Everything about the COVID-19 driven recession and recovery has turned “normal” on its head.
Here’s another inversion I didn’t have on my pandemic economy bingo card: As expected, recent newcomers were hardest hit by the lockdowns, but, surprisingly, they are also now having more luck finding jobs than longer-term immigrants and people born in Canada, the opposite of historic trends.
Why? Since I’m not writing a murder mystery, behold the smoking gun: public policy. As always, public policy is shaping the future of workers, and the nature of “inclusive recovery.”
This surprising trend is due in large part to the fact that Canadian-born workers are aging out of the workforce and retiring in droves, so fewer are now employed than before the pandemic. This is an ongoing trend I told you about it in my inaugural column.
The pandemic poured accelerant on a dynamic that was slowly building pre-pandemic: more exits from than entrants to the labour market. Unemployment rates fell to half-century lows in the months leading up to February 2020. The pandemic didn’t press pause on the impact of the baby boom and decades of falling birth rates.
Surprise! Labour shortages are now news every day, everywhere.
Typically the made-in-Canada answer to labour shortages is an imported solution: Immigration. But journalists, policy experts and even academics regularly conflate immigration (people entering Canada as permanent residents, making their future here) and migrant workers (people permitted to enter temporarily, to live and work here for a short, fixed term).
Make no mistake, these are two very different groups. Immigrants can, at least theoretically, eventually gain access to all of the same rights as workers born in Canada. But migrant workers don’t know or can’t exercise their labour rights for fear of dismissal or even deportation. That keeps wages low and benefits non-existent, not just for those workers but those who work alongside them.
Recently Canadian employers’ reliance on migrant workers has rapidly escalated. The number of immigrants admitted to Canada would have fallen were it not for a public policy announcement in April 2021 that 90,000 temporary residents would be transitioned to permanent status (a one-time policy decision taken to help Canada reach its immigration targets for 2021.)
But the floodgates for migrant workers were also opened. Admissions of migrant workers soared this fall, subsequent to an agreement this summer between the federal government and the government of Quebec that increases the share of workers that can be migrants in a single workplace from 10 per cent to 20 per cent. The list of occupations that are newly favoured focus on the care economy, particularly those working in elder care, child care and health care. This list was expanded in November.
The federal government may have opened a Pandora’s box. While the deal with Quebec is described as a pilot program, other provinces are likely to ask to open the migrant worker taps as employers in every province, and perhaps even governments themselves, seek to contain costs in the highly labour-intensive care economy.
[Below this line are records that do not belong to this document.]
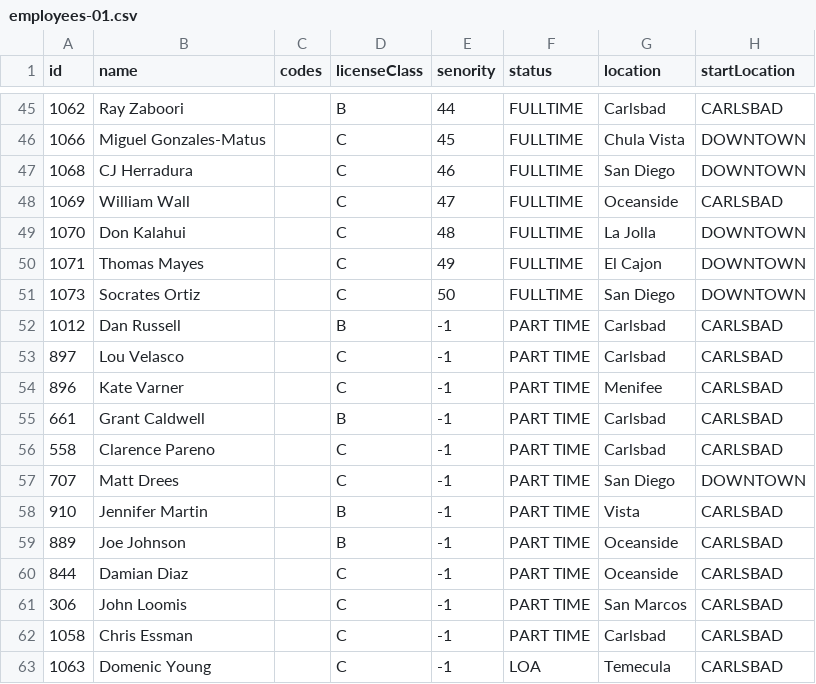
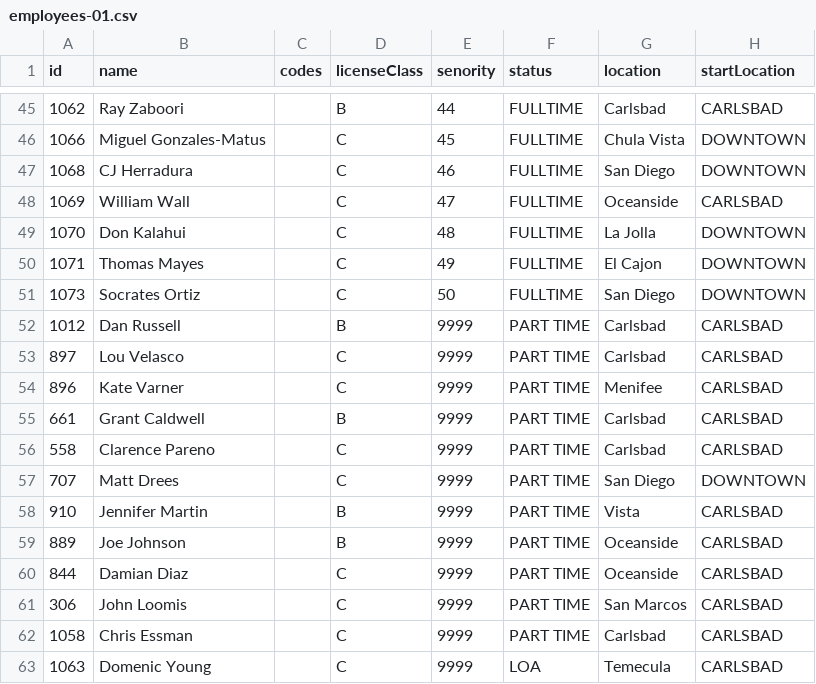
Before and after one commit to bgalde-dev/spring-demo, a CSV file: src/main/resources/assets/employees-01.csv, drawn as a sheet; only a part is shown, gaps mark what is left out; the diff names each change by its address in the sheet, - before the commit and + after, or states it on an @@ line.

Commit message:
Changed the employees with no seniority to 9999

```diff
--- a/src/main/resources/assets/employees-01.csv
+++ b/src/main/resources/assets/employees-01.csv
-E52:E63 (senority): -1
+E52:E63 (senority): 9999
```
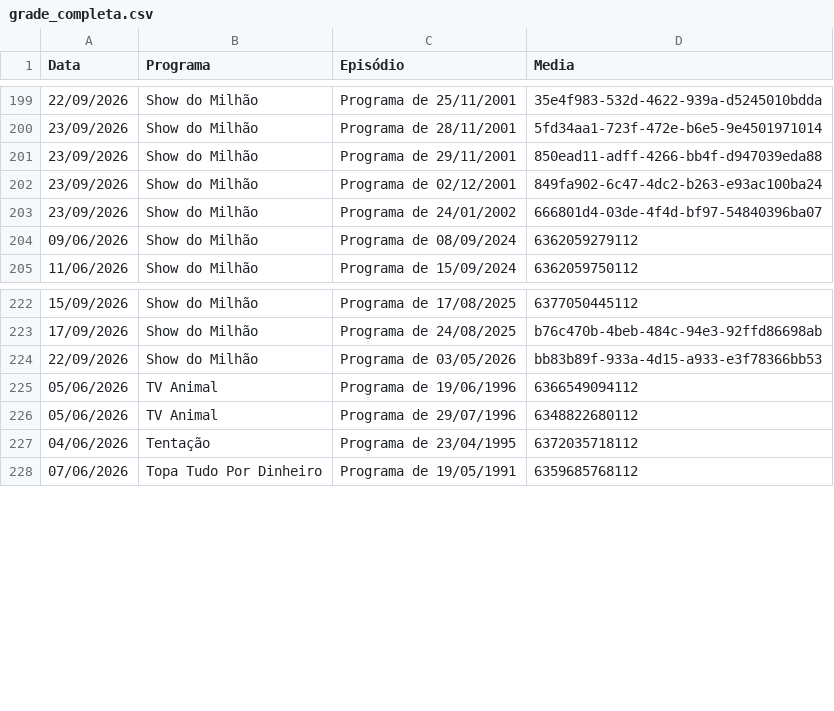
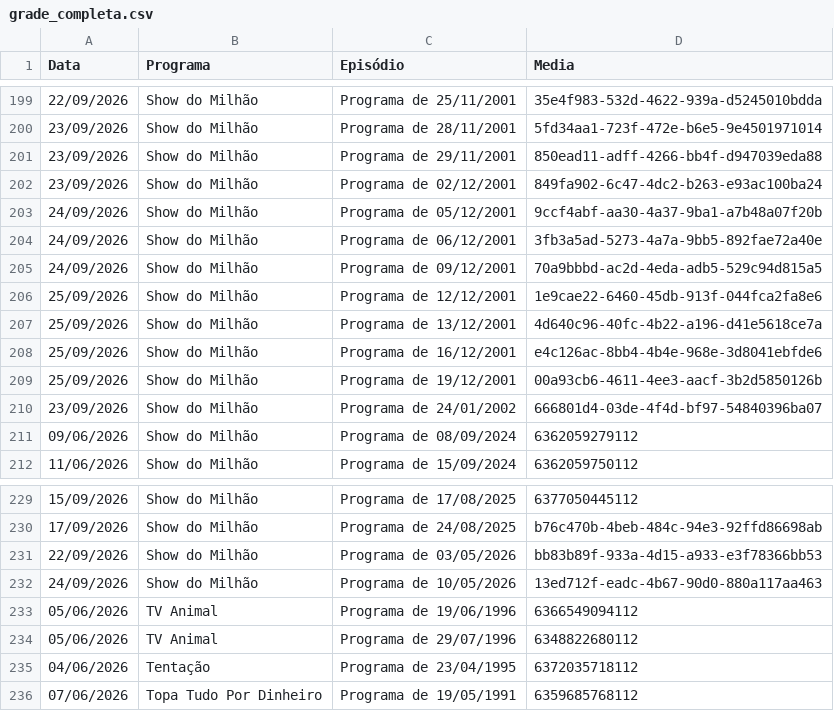
Before and after one commit to henriquerossi/Grade-SBTRaiz, a CSV file: grade_completa.csv, drawn as a sheet; only a part is shown, gaps mark what is left out; the diff names each change by its address in the sheet, - before the commit and + after, or states it on an @@ line.

```diff
--- a/grade_completa.csv
+++ b/grade_completa.csv
+row 203: 24/09/2026 | Show do Milhão | Programa de 05/12/2001 | 9ccf4abf-aa30-4a37-9ba1-a7b48a07f20b
+row 204: 24/09/2026 | Show do Milhão | Programa de 06/12/2001 | 3fb3a5ad-5273-4a7a-9bb5-892fae72a40e
+row 205: 24/09/2026 | Show do Milhão | Programa de 09/12/2001 | 70a9bbbd-ac2d-4eda-adb5-529c94d815a5
+row 206: 25/09/2026 | Show do Milhão | Programa de 12/12/2001 | 1e9cae22-6460-45db-913f-044fca2fa8e6
+row 207: 25/09/2026 | Show do Milhão | Programa de 13/12/2001 | 4d640c96-40fc-4b22-a196-d41e5618ce7a
+row 208: 25/09/2026 | Show do Milhão | Programa de 16/12/2001 | e4c126ac-8bb4-4b4e-968e-3d8041ebfde6
+row 209: 25/09/2026 | Show do Milhão | Programa de 19/12/2001 | 00a93cb6-4611-4ee3-aacf-3b2d5850126b
+row 232: 24/09/2026 | Show do Milhão | Programa de 10/05/2026 | 13ed712f-eadc-4b67-90d0-880a117aa463
```
Also changed, not shown: 1 other file.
But consider this: the care economy, which includes health care, elder care, child care, social assistance and education, is a major economic powerhouse, driving more than 12.3 per cent of GDP (bigger than all other sectors except real estate) and more than 21 per cent of all jobs (unrivalled by any other sector).
The health-care workforce is shifting to a younger profile, but more than one in five (21.7 per cent) of our 250,000 registered nurses were age 55 or older in 2020 (and burning out fast); more than one in four (25.4 per cent) of our 91,000 physicians were age 60 or older. It takes 10 years to train a doctor, and four to five years to train a registered nurse. There are also hundreds of thousands of other types of workers in the care economy with varying degrees of qualification, many of whom get terrible wages and working conditions.
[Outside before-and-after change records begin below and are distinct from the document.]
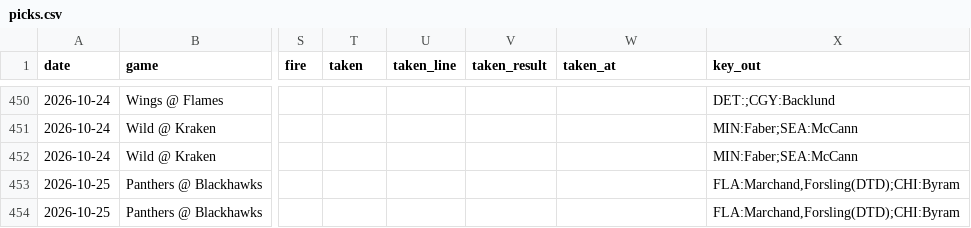
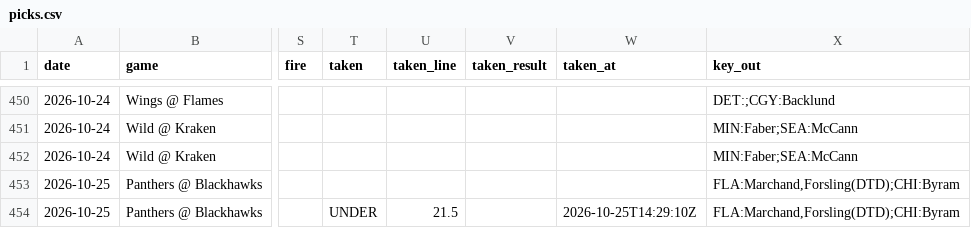
Before and after one commit to phumbad-lab/nhl-saves-alerts, a CSV file: picks.csv, drawn as a sheet; only a part is shown, gaps mark what is left out; the diff names each change by its address in the sheet, - before the commit and + after, or states it on an @@ line.

```diff
--- a/picks.csv
+++ b/picks.csv
-T454 (taken): (empty)
+T454 (taken): UNDER
-U454 (taken_line): (empty)
+U454 (taken_line): 21.5
-W454 (taken_at): (empty)
+W454 (taken_at): 2026-10-25T14:29:10Z
```
Also changed, not shown: 1 other file.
We could urge governments to use this unique confluence of events to increase training and good jobs for groups who systematically see fewer of these opportunities, such as Indigenous populations, racialized populations, recent immigrants and at-risk youth. We could insist every job is a good job in the mostly publicly funded care economy, creating a stronger foundation for the middle class of the early 21st century, like manufacturing did in the 1950s to 1970s.
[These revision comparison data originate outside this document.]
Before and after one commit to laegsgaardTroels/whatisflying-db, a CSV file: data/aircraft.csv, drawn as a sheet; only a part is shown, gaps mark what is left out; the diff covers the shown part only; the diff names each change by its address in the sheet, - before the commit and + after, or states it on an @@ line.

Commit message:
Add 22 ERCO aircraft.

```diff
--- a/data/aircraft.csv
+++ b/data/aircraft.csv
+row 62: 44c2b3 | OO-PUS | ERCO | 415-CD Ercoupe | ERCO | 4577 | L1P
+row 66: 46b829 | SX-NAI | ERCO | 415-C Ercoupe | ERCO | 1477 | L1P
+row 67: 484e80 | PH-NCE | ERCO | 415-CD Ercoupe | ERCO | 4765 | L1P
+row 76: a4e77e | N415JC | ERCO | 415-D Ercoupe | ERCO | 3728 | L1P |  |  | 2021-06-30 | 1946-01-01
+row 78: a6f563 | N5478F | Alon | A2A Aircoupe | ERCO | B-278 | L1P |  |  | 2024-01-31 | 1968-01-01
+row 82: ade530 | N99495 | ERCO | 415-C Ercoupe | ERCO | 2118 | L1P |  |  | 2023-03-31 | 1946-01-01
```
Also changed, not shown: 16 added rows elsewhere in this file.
Instead, public policy is rowing against market forces and demographic trends, to keep things cheap. The larger the share of migrant workers in a job market, the lower the wage growth. In our endless search for a cheap deal, let’s not pit ourselves as consumers against ourselves as workers. Caveat emptor. Buyer beware.
This nation of immigrants, the tenth-largest economy in the world, has two wishes, one of which will be granted: lower prices or better jobs.
Watch what you wish for.